Chapter One Literature Review

1.1 Traditional Theories about OFDI and MNEs
MNEs and their OFDI activities have always been an intriguing and prevailing topic in the sphere of international economics.
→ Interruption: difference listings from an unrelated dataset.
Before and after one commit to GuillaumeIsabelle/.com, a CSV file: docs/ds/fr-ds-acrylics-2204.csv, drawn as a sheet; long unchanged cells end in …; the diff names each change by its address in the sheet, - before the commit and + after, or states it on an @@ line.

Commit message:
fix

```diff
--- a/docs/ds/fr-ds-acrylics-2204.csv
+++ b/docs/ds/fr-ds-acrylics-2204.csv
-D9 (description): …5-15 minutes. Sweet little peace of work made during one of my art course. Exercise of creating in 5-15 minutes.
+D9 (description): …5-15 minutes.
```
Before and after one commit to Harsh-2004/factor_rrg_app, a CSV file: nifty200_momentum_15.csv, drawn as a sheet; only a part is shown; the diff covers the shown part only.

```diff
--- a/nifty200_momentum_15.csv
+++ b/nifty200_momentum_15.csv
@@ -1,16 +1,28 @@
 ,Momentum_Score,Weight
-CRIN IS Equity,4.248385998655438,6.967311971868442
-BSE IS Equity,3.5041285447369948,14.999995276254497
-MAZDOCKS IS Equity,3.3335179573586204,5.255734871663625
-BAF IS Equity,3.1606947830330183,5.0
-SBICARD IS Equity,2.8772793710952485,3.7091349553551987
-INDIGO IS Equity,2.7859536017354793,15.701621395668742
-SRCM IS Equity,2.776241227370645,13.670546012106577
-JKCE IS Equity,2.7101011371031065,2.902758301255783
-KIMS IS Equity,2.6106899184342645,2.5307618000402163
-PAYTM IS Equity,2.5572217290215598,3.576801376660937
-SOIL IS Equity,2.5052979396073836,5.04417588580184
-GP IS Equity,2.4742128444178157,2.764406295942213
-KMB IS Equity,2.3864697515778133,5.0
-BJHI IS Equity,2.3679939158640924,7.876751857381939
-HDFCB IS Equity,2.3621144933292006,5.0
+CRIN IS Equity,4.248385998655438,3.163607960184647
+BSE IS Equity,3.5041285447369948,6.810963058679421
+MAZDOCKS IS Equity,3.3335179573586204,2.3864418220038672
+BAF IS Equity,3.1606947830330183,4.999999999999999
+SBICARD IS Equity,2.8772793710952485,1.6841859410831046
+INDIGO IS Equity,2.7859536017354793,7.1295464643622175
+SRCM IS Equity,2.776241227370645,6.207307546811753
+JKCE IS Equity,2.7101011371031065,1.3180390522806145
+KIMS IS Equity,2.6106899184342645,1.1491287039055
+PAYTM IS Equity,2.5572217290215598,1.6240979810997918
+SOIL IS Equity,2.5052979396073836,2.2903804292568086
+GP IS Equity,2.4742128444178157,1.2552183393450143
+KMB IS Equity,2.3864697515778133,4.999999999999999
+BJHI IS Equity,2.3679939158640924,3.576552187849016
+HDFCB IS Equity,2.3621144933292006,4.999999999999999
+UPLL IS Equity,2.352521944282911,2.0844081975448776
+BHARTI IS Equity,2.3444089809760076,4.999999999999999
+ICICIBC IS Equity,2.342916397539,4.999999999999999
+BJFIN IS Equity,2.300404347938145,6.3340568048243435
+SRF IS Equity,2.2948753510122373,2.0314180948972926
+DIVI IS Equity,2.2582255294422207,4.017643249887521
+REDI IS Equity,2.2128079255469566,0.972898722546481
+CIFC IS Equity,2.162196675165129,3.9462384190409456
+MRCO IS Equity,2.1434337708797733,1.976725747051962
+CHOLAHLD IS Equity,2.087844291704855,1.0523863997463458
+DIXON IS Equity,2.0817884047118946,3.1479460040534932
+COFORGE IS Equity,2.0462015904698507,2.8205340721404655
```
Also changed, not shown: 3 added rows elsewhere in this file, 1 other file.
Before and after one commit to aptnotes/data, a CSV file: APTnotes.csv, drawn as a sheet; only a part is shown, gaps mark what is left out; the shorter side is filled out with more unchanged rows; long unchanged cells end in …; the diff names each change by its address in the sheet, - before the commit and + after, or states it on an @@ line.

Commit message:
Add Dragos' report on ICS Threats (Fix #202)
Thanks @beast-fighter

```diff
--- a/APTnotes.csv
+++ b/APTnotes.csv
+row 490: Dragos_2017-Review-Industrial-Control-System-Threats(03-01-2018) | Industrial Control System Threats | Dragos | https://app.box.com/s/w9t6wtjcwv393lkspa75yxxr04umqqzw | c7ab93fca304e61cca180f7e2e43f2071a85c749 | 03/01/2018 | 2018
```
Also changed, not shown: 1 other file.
It is widely acknowledged that literature focusing on OFDI  theories  and  MNEs  starts  from  the  1960s,  which  contrasts  sharply  with  the  neo-classical trade and financial theory that made little distinction between international portfolio investment flows and OFDI. Due to the fact that the early OFDI is dominantly conducted in MNEs of developed countries, thus, the following theories are initially intended to shed light on the OFDI behavior of MNEs belonging to the advanced economies, and mainly focusing on the emergence of OFDI. In accordance with the evolution of OFDI theory, the theoretical framework  mainly  composes  monopolistic  advantage  theory,  product  life  cycle  theory, internalization  theory,  and  marginal  industry  theory,  etc.  Each  theory,  to  some  extent,  has explained the OFDI practices of developed countries from a specific perspective. However, the  literature  of  this  field  is  relatively  general  and  scattered  due  to  a  lack  of  a  unified theoretical  and  logical  framework.  In  this  section,  I  reviewed  an  array  of  traditional  and  influential OFDI theories related to both developed and emerging economies, and then briefly commented on their merits and demerits.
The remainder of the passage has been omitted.